= Task statement =
Output only how many lines below contain "PubMed".

(Edit tracking data)
------------------------------------------------------------------------

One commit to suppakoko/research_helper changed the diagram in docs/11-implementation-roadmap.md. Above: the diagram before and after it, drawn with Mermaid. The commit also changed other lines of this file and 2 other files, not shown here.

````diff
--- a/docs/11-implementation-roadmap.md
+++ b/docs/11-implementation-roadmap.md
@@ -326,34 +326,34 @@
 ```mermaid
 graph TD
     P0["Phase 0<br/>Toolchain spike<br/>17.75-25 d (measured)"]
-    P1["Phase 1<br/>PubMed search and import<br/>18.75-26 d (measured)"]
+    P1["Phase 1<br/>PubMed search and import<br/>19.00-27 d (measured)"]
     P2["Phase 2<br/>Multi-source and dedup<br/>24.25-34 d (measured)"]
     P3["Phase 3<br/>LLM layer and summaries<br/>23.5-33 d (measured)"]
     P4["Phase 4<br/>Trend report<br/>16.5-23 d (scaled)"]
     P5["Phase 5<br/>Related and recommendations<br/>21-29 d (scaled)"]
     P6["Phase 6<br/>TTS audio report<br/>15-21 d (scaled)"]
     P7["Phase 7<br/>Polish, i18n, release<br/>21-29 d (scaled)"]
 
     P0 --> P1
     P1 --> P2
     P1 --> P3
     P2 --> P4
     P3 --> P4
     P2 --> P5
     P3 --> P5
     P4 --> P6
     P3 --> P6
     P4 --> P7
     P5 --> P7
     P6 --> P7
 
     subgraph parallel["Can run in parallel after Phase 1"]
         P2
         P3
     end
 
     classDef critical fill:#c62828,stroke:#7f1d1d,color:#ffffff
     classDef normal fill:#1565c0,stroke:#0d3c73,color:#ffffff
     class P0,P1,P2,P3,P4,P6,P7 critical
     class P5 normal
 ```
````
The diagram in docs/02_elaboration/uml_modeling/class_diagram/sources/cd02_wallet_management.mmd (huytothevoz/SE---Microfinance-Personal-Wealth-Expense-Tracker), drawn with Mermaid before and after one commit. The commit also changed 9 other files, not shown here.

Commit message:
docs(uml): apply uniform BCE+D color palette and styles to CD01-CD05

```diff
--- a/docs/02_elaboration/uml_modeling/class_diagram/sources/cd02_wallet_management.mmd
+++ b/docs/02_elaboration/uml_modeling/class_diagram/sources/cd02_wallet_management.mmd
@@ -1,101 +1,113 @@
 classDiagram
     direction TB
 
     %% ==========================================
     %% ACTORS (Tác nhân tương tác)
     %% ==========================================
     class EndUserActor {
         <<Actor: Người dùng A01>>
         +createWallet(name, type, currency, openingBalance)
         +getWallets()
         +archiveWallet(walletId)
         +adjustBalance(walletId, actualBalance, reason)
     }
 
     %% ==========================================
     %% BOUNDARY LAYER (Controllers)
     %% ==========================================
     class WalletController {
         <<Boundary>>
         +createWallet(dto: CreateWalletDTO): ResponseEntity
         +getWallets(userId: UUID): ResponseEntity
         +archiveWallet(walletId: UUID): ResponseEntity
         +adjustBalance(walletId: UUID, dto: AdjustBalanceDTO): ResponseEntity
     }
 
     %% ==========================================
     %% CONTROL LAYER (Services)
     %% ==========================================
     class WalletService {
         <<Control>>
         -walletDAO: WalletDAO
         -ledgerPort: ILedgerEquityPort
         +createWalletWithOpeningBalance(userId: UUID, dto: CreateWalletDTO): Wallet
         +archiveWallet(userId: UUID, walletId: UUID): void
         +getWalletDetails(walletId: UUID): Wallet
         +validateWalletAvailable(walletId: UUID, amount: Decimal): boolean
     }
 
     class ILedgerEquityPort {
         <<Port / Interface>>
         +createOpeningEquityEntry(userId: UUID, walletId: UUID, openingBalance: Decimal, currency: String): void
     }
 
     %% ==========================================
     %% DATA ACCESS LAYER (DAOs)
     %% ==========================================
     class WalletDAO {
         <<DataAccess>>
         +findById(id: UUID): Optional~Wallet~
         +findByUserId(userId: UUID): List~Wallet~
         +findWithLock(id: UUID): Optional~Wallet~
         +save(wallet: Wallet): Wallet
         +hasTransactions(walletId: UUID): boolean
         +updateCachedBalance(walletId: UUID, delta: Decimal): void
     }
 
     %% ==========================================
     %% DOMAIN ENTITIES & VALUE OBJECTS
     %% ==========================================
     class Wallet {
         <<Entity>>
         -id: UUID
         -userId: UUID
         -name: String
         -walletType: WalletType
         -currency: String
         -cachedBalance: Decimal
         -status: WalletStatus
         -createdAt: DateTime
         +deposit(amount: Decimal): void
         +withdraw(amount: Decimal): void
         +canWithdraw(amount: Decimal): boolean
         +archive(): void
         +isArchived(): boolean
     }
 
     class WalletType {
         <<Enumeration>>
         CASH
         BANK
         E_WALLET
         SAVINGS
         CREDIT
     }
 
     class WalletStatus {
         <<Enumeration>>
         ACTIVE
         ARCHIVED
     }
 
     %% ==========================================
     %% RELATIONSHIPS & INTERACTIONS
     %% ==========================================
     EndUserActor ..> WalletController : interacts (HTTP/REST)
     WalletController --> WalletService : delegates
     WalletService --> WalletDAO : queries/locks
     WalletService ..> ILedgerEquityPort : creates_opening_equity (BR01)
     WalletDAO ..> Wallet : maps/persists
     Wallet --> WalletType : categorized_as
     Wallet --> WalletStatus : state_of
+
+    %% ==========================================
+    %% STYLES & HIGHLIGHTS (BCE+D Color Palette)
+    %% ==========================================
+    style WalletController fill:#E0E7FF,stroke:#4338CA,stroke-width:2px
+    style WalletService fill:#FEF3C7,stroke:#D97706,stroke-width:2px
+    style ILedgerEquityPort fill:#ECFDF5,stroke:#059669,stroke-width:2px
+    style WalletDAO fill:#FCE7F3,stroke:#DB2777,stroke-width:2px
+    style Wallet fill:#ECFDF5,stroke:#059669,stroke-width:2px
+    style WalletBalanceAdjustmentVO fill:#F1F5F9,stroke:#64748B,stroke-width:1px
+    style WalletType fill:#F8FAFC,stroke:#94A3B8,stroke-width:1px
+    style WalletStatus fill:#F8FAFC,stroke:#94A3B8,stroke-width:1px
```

------------------------------------------------------------------------

= Written answer =
2